On June 7, 2017, Bill 16, titled “An Act to Cap Regulated Electricity Rates” (Bill 16), received royal assent and is now law. Bill 16 will impose a maximum rate of 6.8 cents per kilowatt hour (kWh) for electricity consumers on the regulated rate option or RRO (a government-regulated rate that fluctuates monthly). The price cap comes on the back of the Alberta government’s initiative to transition from the province’s current energy-only market in favour of a capacity market system that is seen by some as more capable of promoting renewable generation investment. However, the introduction of a capacity market as well as the procurement of renewable electricity may result in a material increase in electricity prices. Bill 16’s maximum rate is aimed at protecting consumers against such an increase.


Bill 16 applies to the approximately one million RRO customers in Alberta, which include residential and small business customers consuming less than 250,000 kWh per year.

Bill 16 prescribes the maximum rate electricity retailers can charge RRO customers. From June 1, 2017, until May 31, 2021, RRO customers will be charged the applicable RRO rate or 6.8 cents per kWh —whichever is lower. Bill 16 applies to the electricity charge only; it does not cover other electricity-related fees, such as transmission and distribution charges.

Electricity prices for RRO customers are established by energy price-setting plans approved by the Alberta Utilities Commission (other than for rural electrification associations and the City of Medicine Hat, which have different approval procedures). When market conditions make it more expensive to procure electricity, the RRO rate is increased accordingly. However, with the imposed maximum rate under Bill 16, if the price increases beyond 6.8 cents per kWh, the RRO rate will not increase to account for the increased cost. Instead, Bill 16 amends the Climate Leadership Act to allow for the carbon levy to cover the RRO providers’ costs in excess of 6.8 cents per kWh, which as a result of Bill 16 are no longer recoverable from the consumer. The specific procedure for reimbursement to RRO providers will be addressed in regulations that the government has not yet issued.

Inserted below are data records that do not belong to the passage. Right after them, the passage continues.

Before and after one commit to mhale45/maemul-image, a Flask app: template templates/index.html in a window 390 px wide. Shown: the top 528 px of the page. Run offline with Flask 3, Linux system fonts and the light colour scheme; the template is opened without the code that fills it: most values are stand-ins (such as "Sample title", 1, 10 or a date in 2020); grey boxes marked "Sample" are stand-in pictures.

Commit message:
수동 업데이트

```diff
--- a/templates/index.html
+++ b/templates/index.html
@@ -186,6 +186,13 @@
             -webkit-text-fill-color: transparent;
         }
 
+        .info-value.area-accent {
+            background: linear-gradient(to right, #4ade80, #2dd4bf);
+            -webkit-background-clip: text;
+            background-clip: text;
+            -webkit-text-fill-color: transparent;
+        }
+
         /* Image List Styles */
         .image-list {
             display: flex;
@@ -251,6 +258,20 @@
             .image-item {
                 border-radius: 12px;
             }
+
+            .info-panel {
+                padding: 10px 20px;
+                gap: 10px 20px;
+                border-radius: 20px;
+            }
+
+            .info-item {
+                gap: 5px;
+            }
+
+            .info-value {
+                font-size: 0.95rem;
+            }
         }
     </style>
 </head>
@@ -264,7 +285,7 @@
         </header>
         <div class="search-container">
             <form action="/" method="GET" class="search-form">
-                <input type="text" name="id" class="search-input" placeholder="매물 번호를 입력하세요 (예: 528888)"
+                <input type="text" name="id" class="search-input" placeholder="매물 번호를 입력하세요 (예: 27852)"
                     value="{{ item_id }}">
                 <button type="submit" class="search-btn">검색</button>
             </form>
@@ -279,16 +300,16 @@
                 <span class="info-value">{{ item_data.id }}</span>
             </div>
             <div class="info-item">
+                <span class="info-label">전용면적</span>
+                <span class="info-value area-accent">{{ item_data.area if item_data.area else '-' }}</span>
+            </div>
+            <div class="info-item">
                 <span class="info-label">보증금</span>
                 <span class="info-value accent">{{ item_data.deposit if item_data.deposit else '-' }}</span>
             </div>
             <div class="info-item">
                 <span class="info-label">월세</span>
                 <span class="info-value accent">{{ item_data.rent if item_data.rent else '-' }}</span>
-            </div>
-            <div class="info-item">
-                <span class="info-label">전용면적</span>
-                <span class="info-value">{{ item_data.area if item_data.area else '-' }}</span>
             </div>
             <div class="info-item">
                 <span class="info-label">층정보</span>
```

Bill 16 also amends the Alberta Utilities Commission Act by expanding the mandate of the Market Surveillance Administrator (MSA) to include investigative matters, compliance and action regarding contravention of Bill 16.


In 2010, the Ontario power market began its electricity market transition from primarily coal to renewable energy sources, following which electricity prices increased significantly. In connection with this transition, Ontario implemented a cap-and-trade model — a critical component of Ontario’s Climate Change Action Plan, which was enabled by the Climate Change Mitigation and Low-carbon Economy Act. Among other things, the cap-and-trade model generates revenue for the Ontario government by enabling it to sell emissions credits. Ontario has introduced legislation that, if passed, will offset the increased rates charged to consumers on their electricity bills by approximately 25 per cent and will be financed by the revenue generated from the cap-and-trade model. However, recent projections show that such revenues may not be sufficient to cover the increased costs borne by the consumers as a result of the rising electricity prices. In the future, the Ontario government may need to seek additional funding if their objective is to insulate consumers from further increases in electricity prices.

The pending changes to the power market in Alberta may result in similar increases to electricity prices as the Ontario power market experienced in recent years. The maximum rate imposed by Bill 16 functions as a pre-emptive measure to protect Albertans from a similar electricity price increase during the next four years. In parallel, the government is awaiting a report from the MSA identifying options for reform of the RRO more broadly, which may lead to additional changes to the RRO in Alberta. The shift away from an energy-only market was a recommendation by the Alberta Electric System Operator that was adopted by the government to support Alberta’s Climate Leadership Plan, as discussed in our May 1, 2017 Blakes Bulletin: Alberta’s Power Reform: Implications for Electricity Providers and Consumers.

Competitive electricity retailers are not contemplated or addressed in Bill 16, despite the direct effect of the legislation on the competitive retail market. To date, electricity retailers have offered competitive fixed rate contracts, which provide protection from electricity price volatility to electricity consumers who are not on the RRO. Although Bill 16’s maximum rate for RRO customers protects buyers, a more balanced approach would have considered the electricity retailers. Bill 16 may affect the functioning of the competitive retail market and ultimately reduce consumer demand for fixed-rate contracts.